Cultural imperialism was one of the first terms I learned at Duke. It was an integral layer within my global health seminar, the layer reminding our class that international service is yet one more vehicle for Westernization. The concept of cultural imperialism within service work was also reflected in my conversations with other Duke students. Volunteering in Africa now seemed trite and patronizing. I became hyper-aware of how I dialogued about my passions, using words like service and development rather than “helping others.” Maybe that was the point of all the required readings on cultural imperialism in my seminar—to force me to think more critically about my international role—but I can’t help but wish there were more action and activism coupled with the increased amount of critical thinking.
Westerners are not the only people fighting for social and economic justice. Two weeks ago, Taliban members in Pakistan shot 14-year-old Malala Yousufzai, a schoolgirl who was also an activist for girls’ education. In addressing the attack on Malala, a Taliban spokesman claimed his group was behind the shooting and said, “She was young but she was promoting Western culture.” Malala’s insistence on education for girls runs counter to the existing norms of her region. It’s counter to the desires of the Taliban, and maybe it’s even counter to the desires of the majority of people where she lives. By promoting girls’ education, Malala was seen as importing Westernization. In some ways, she was, since education is more prominent in developed areas of the world.
The day before Malala was shot, a 14-year-old girl in Indonesia returned to school after being raped and held captive. During the flag ceremony on the day she returned to school, a staff member referenced the situation in a speech and said that the school “could no longer accept a student that has tarnished the school’s image.” A teacher also told the young girl to pack her things and leave. The school has since apologized, but not surprisingly, the girl has not gone back to school. She is surrounded by people who degraded her for being raped.
Culture is inextricable to these stories, and I was reminded of the difficulty of acting within environments where I lack cultural competence, such as Pakistan or Indonesia. But I was also reminded of how enthusiastic I used to be about international service when I first arrived at Duke in the fall of 2009 and how hesitant I have become in the last three years.
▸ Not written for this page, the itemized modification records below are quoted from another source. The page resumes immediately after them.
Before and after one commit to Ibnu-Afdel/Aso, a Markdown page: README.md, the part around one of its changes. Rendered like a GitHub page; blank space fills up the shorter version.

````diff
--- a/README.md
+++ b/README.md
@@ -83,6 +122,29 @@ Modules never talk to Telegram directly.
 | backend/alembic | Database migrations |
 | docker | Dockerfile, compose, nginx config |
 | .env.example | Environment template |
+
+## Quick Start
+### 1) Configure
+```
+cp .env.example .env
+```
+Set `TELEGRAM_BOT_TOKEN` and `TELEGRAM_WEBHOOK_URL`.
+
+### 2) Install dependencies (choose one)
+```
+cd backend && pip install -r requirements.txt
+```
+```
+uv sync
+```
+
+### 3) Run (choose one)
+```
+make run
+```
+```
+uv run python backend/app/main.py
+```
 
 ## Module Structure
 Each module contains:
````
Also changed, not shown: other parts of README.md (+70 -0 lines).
Whether I’m afraid of being a cultural imperialist, afraid others will see me as one or completely overwhelmed by the prospects of international work, I know that somehow I have become much more likely to feel disempowered when I hear stories involving people like Malala.
I’m taking the time now to remind myself how interconnected I am with people in all parts of the world. I may not understand their experiences, but that should not, and does not, exempt me from being interconnected with them. I don’t know what I want to do next year, but I’m trying to be in touch with how I think the world should be and stop apologizing for wanting to make a change. There has to be a way to not tarnish the drive toward social and economic justice, to not dub it as always a white savior complex and to improve it through practical knowledge from our Duke experiences.
In terms of going forward, I do think we should be having dialogues about cultural imperialism within service, but I don’t think we should be hesitating to act. I do want cultural traditions to remain distinct, but I don’t see a role for gender inequality, poverty or prejudice of any form within “cultural values.” There’s a separate culture that incorporates all of these pernicious facets—homophobia, rape, gender inequality, violence, racism, poverty, classism—but that’s a culture common to all regions and all countries. Our culture here at Duke doesn’t unequivocally support rape survivors. We’re bound up in systems that curtail women from being equal, whether it’s through workplace discrimination, gender roles or the lack of mentors. So when we’re fighting against this culture, whether at home or abroad, we’re not perpetuating Western dominance. Rather, we’re redefining ourselves.
Rajlakshmi De is a Trinity senior. Her column runs every other Tuesday. You can follow Rajlakshmi on Twitter @RajDe4.